Anyone who obtains their free credit report and has concerns about possible errors or discrepancies can contact the credit bureau that issued the report and lodge a dispute.

They should then provide the credit bureau with as much supporting documentation as possible – receipts or other evidence of payment. The bureau will investigate and respond to the consumer with the outcome within 21 working days.

If you would like a second credit report, you can get one for a minimal fee. You can even sign up for a service which sends you a monthly SMS with your summarised credit report details. 

Credit bureau data collected by the NCR shows some consumers battled financially last year as value-added tax (VAT) increased, and petrol increases also made things expensive for consumers. However, statistics also showed that consumer credit health has improved slightly from 38.9% to 37.4%. This number refers to consumers or accounts that are three or more months in arrears.

If you are unhappy with your credit score, you need to consider the following important factors that might be negatively affecting it – and what you can do to change that.

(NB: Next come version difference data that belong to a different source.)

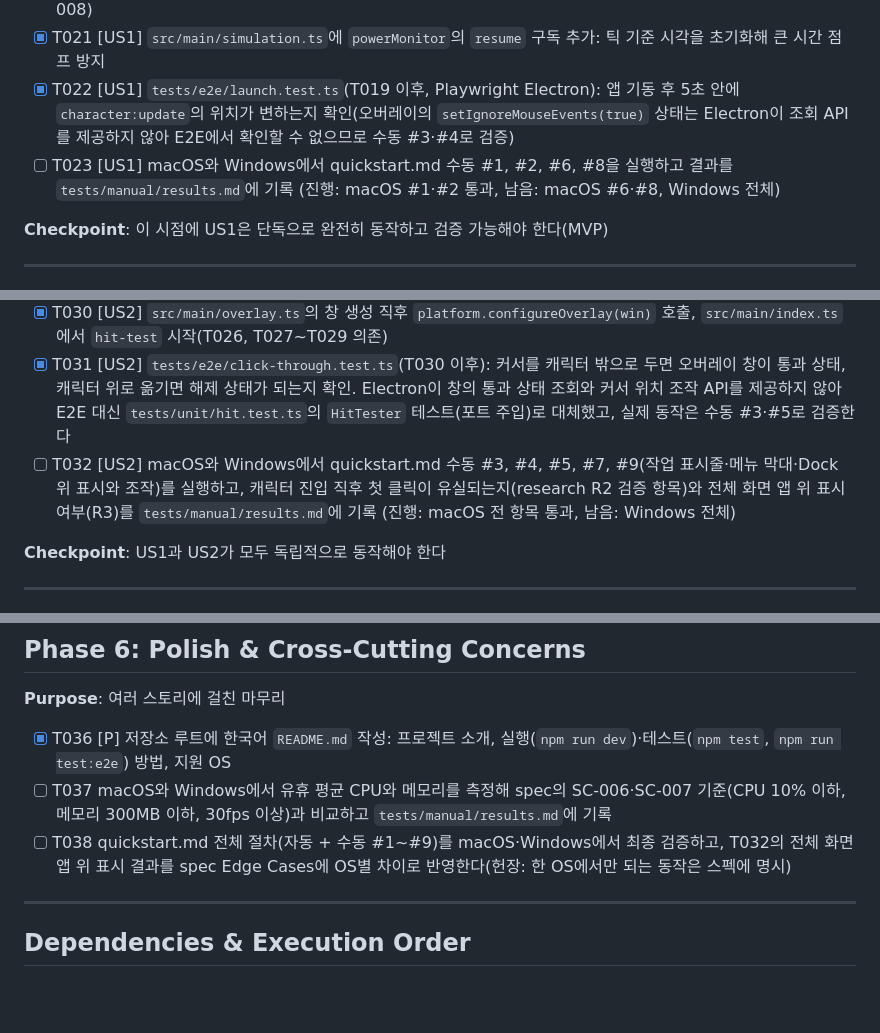
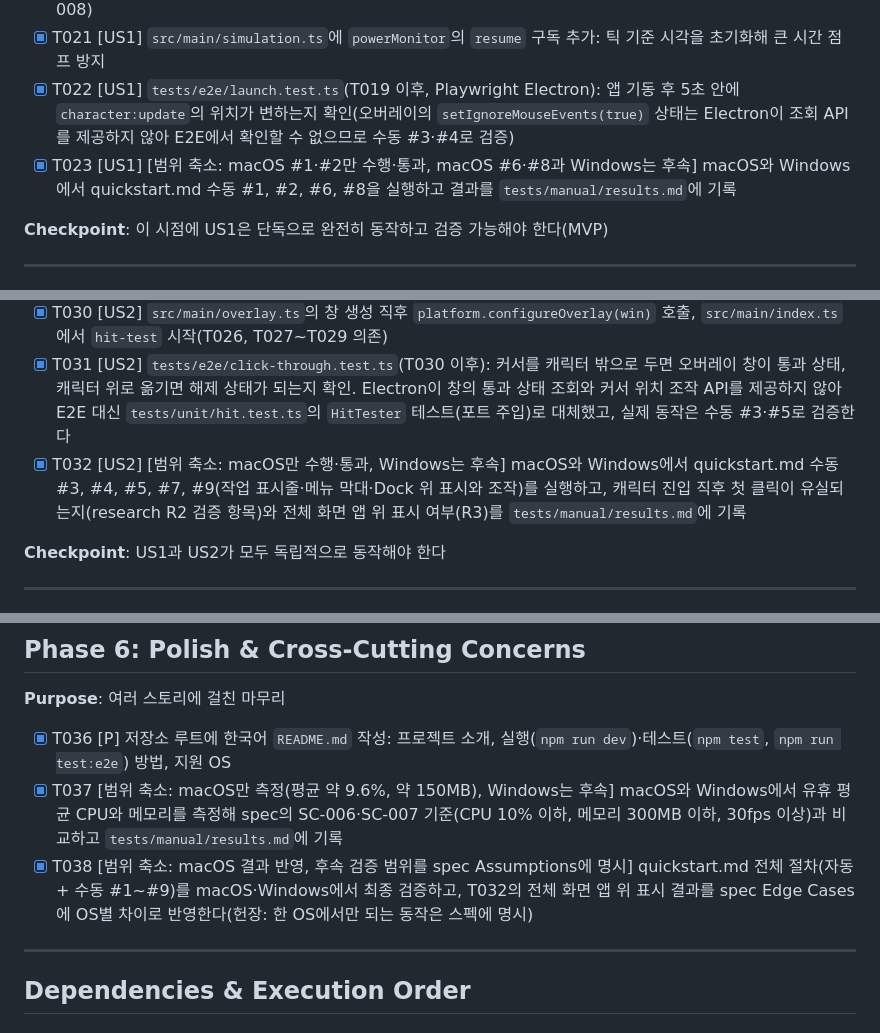
Before and after one commit to ronsze/Kakaru, a Markdown page: specs/001-character-autonomous-movement/tasks.md, 3 parts joined by grey strips. Rendered like a GitHub page; blank space fills up the shorter version.

```diff
--- a/specs/001-character-autonomous-movement/tasks.md
+++ b/specs/001-character-autonomous-movement/tasks.md
@@ -78,7 +78,7 @@ description: "캐릭터 자율 이동 구현 작업 목록"
 - [x] T020 [US1] `src/main/overlay.ts`와 `src/main/simulation.ts`에 `screen`의 `display-added`/`display-removed`/`display-metrics-changed` 구독 추가: 오버레이 창 재구성, `WalkableArea` 갱신, 영역 밖이면 `clamp` (FR-008)
 - [x] T021 [US1] `src/main/simulation.ts`에 `powerMonitor`의 `resume` 구독 추가: 틱 기준 시각을 초기화해 큰 시간 점프 방지
 - [x] T022 [US1] `tests/e2e/launch.test.ts`(T019 이후, Playwright Electron): 앱 기동 후 5초 안에 `character:update`의 위치가 변하는지 확인(오버레이의 `setIgnoreMouseEvents(true)` 상태는 Electron이 조회 API를 제공하지 않아 E2E에서 확인할 수 없으므로 수동 #3·#4로 검증)
-- [ ] T023 [US1] macOS와 Windows에서 quickstart.md 수동 #1, #2, #6, #8을 실행하고 결과를 `tests/manual/results.md`에 기록 (진행: macOS #1·#2 통과, 남음: macOS #6·#8, Windows 전체)
+- [x] T023 [US1] [범위 축소: macOS #1·#2만 수행·통과, macOS #6·#8과 Windows는 후속] macOS와 Windows에서 quickstart.md 수동 #1, #2, #6, #8을 실행하고 결과를 `tests/manual/results.md`에 기록
 
 **Checkpoint**: 이 시점에 US1은 단독으로 완전히 동작하고 검증 가능해야 한다(MVP)
 
@@ -103,7 +103,7 @@ description: "캐릭터 자율 이동 구현 작업 목록"
 - [x] T029 [P] [US2] `src/main/platform/win.ts`: `setAlwaysOnTop(true, 'screen-saver')`
 - [x] T030 [US2] `src/main/overlay.ts`의 창 생성 직후 `platform.configureOverlay(win)` 호출, `src/main/index.ts`에서 `hit-test` 시작(T026, T027~T029 의존)
 - [x] T031 [US2] `tests/e2e/click-through.test.ts`(T030 이후): 커서를 캐릭터 밖으로 두면 오버레이 창이 통과 상태, 캐릭터 위로 옮기면 해제 상태가 되는지 확인. Electron이 창의 통과 상태 조회와 커서 위치 조작 API를 제공하지 않아 E2E 대신 `tests/unit/hit.test.ts`의 `HitTester` 테스트(포트 주입)로 대체했고, 실제 동작은 수동 #3·#5로 검증한다
-- [ ] T032 [US2] macOS와 Windows에서 quickstart.md 수동 #3, #4, #5, #7, #9(작업 표시줄·메뉴 막대·Dock 위 표시와 조작)를 실행하고, 캐릭터 진입 직후 첫 클릭이 유실되는지(research R2 검증 항목)와 전체 화면 앱 위 표시 여부(R3)를 `tests/manual/results.md`에 기록 (진행: macOS 전 항목 통과, 남음: Windows 전체)
+- [x] T032 [US2] [범위 축소: macOS만 수행·통과, Windows는 후속] macOS와 Windows에서 quickstart.md 수동 #3, #4, #5, #7, #9(작업 표시줄·메뉴 막대·Dock 위 표시와 조작)를 실행하고, 캐릭터 진입 직후 첫 클릭이 유실되는지(research R2 검증 항목)와 전체 화면 앱 위 표시 여부(R3)를 `tests/manual/results.md`에 기록
 
 **Checkpoint**: US1과 US2가 모두 독립적으로 동작해야 한다
 
@@ -133,8 +133,8 @@ description: "캐릭터 자율 이동 구현 작업 목록"
 **Purpose**: 여러 스토리에 걸친 마무리
 
 - [x] T036 [P] 저장소 루트에 한국어 `README.md` 작성: 프로젝트 소개, 실행(`npm run dev`)·테스트(`npm test`, `npm run test:e2e`) 방법, 지원 OS
-- [ ] T037 macOS와 Windows에서 유휴 평균 CPU와 메모리를 측정해 spec의 SC-006·SC-007 기준(CPU 10% 이하, 메모리 300MB 이하, 30fps 이상)과 비교하고 `tests/manual/results.md`에 기록
-- [ ] T038 quickstart.md 전체 절차(자동 + 수동 #1~#9)를 macOS·Windows에서 최종 검증하고, T032의 전체 화면 앱 위 표시 결과를 spec Edge Cases에 OS별 차이로 반영한다(헌장: 한 OS에서만 되는 동작은 스펙에 명시)
+- [x] T037 [범위 축소: macOS만 측정(평균 약 9.6%, 약 150MB), Windows는 후속] macOS와 Windows에서 유휴 평균 CPU와 메모리를 측정해 spec의 SC-006·SC-007 기준(CPU 10% 이하, 메모리 300MB 이하, 30fps 이상)과 비교하고 `tests/manual/results.md`에 기록
+- [x] T038 [범위 축소: macOS 결과 반영, 후속 검증 범위를 spec Assumptions에 명시] quickstart.md 전체 절차(자동 + 수동 #1~#9)를 macOS·Windows에서 최종 검증하고, T032의 전체 화면 앱 위 표시 결과를 spec Edge Cases에 OS별 차이로 반영한다(헌장: 한 OS에서만 되는 동작은 스펙에 명시)
 
 ---
 
```
Also changed, not shown: specs/001-character-autonomous-movement/spec.md (+3 -0 lines), 1 other file.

These tips from TransUnion can help you improve your credit score.

1. Account payment history – how you manage your accounts and whether you do or do not pay the entire instalment amount on time every month.

What to do:

Look at your credit report. You will see which accounts you have not been paying as you should. Then ensure you pay the full instalment owing on each of your accounts on time, every month.

2. Too much debt – how much you owe and how much of your available credit you’re using.

What to do:

Try to keep your utilisation of your current credit facilities to less than 35% of your limit. For example, if you have a credit card or a store account with a limit of R1 000, try to maintain the amount owing balance at under R350.

3. Negative information – publicly available information in your credit record, such as judgements or administration orders issued by courts that indicate that you were unable to meet all your debt obligations.

What to do:

Check your credit report for all negative information and take active steps to pay all your outstanding debts in full so that this information can be removed from your credit report.

4. Length of credit history – how long each of your accounts has been open.

What to do:

Maintain a healthy mix of credit (store accounts, credit cards, home loans, service contracts such as cellphone accounts, and so on) in order to establish a strong credit history.

5. Account application and enquiry activity – within a short period of time, how many account applications you submitted and how many new accounts you opened.

What to do:

Try not to shop around too much for credit at the same time. Too many simultaneous applications could indicate that there has been a significant change in your financial circumstances.

To obtain your free annual credit report online you can visit TransUnion at, Experian at, Clear Score at, Compuscan at And remember, always borrow responsibly with the future in mind.